“From a scientific perspective, new technologies mean we have been able to get moving on a potential vaccine with unprecedented speed. We’ve been able to produce a vaccine from scratch and take it to human trials in just a few months – from code to candidate - which has never been done before with this type of vaccine. If our approach works and the vaccine provides effective protection against disease, it could revolutionise how we respond to disease outbreaks in future.”
The article describes the impact of their vaccine as: "For the UK and low-income countries abroad, Imperial and VGH will waive royalties and charge only modest cost-plus prices to sustain the enterprise’s work, accelerate global distribution and support new research."
The next phase of testing will cover 300 healthy individuals each receiving two doses.

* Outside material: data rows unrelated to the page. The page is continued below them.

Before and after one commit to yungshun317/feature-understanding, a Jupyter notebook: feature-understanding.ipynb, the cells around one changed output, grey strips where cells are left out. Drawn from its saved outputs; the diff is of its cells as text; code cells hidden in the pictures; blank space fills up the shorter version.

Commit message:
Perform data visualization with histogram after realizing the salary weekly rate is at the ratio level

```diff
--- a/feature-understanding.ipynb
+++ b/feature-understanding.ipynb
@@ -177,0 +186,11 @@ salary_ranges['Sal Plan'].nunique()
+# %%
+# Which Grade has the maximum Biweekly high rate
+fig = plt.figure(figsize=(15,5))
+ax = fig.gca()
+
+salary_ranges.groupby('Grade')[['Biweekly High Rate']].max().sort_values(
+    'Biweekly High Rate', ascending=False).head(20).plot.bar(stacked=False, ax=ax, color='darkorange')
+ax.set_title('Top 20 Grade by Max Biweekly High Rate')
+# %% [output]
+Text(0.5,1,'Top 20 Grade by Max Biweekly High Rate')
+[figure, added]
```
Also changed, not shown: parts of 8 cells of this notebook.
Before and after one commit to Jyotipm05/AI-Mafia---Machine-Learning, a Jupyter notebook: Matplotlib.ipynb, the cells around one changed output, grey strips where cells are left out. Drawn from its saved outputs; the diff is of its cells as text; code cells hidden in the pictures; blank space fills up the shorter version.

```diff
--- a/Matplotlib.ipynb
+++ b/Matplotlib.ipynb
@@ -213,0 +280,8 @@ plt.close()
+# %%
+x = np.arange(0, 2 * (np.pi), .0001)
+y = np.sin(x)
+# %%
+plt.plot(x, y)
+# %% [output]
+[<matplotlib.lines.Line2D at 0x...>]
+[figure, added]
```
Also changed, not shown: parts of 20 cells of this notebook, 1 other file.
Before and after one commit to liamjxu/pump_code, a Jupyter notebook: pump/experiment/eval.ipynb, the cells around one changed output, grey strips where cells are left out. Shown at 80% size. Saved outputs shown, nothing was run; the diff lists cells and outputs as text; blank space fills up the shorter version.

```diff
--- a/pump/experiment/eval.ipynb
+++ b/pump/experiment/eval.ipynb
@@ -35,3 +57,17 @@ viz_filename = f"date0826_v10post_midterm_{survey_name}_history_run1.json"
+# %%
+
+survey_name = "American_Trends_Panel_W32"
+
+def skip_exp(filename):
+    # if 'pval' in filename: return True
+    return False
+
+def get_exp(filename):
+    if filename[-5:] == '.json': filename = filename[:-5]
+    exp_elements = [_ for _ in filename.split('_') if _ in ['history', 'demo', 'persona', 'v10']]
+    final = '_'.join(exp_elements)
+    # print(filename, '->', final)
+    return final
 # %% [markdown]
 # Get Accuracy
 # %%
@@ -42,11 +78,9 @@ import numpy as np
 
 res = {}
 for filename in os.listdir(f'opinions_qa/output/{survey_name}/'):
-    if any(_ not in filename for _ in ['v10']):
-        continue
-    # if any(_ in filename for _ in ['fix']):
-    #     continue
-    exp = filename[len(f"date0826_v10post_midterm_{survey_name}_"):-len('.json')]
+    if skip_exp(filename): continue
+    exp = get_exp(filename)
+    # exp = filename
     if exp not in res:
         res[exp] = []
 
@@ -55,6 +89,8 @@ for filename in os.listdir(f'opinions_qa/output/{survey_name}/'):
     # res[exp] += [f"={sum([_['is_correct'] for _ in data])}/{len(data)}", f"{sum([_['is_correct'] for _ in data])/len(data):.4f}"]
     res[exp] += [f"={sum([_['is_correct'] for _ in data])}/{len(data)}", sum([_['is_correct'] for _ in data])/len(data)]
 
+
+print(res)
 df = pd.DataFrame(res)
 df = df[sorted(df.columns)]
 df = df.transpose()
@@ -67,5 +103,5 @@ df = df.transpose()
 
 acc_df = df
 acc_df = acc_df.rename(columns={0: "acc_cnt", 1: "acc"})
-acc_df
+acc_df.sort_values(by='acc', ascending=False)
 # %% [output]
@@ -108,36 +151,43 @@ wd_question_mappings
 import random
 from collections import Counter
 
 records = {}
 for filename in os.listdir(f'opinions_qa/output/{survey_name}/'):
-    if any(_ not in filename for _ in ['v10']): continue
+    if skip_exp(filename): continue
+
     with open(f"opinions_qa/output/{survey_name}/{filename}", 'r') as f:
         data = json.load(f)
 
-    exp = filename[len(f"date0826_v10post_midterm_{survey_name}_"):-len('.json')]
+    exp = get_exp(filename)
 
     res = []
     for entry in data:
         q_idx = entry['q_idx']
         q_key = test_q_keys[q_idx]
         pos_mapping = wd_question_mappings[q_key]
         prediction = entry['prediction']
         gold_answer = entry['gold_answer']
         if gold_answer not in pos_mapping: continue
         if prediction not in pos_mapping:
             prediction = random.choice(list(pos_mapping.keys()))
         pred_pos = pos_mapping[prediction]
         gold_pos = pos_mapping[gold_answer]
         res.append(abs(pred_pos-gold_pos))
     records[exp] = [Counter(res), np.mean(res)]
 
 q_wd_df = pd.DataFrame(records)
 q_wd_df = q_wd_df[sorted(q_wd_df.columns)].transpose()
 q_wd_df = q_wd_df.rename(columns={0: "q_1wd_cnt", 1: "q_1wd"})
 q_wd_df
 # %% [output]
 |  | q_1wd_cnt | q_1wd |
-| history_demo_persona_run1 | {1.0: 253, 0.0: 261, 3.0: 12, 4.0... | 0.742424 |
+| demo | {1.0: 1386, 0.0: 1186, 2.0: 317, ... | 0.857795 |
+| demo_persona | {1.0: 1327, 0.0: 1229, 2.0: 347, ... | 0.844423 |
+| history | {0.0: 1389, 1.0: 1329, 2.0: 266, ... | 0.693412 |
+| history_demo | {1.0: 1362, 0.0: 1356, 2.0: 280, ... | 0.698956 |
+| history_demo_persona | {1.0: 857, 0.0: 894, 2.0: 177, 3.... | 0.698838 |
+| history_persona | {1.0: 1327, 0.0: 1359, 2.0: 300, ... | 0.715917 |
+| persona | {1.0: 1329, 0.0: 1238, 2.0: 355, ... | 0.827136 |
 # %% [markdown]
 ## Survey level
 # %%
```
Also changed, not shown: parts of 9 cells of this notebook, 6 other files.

Successful testing in humans will eventually move the team into a final phase covering 6,000 participants.
“These clinical studies are crucial in showing the safety of any new vaccine, and demonstrating the immune response it produces
— Dr Katrina PollockChief Investigator, COVID-19 vaccine trial
Imperial college predicts the vaccine could become available as soon as Spring 2021.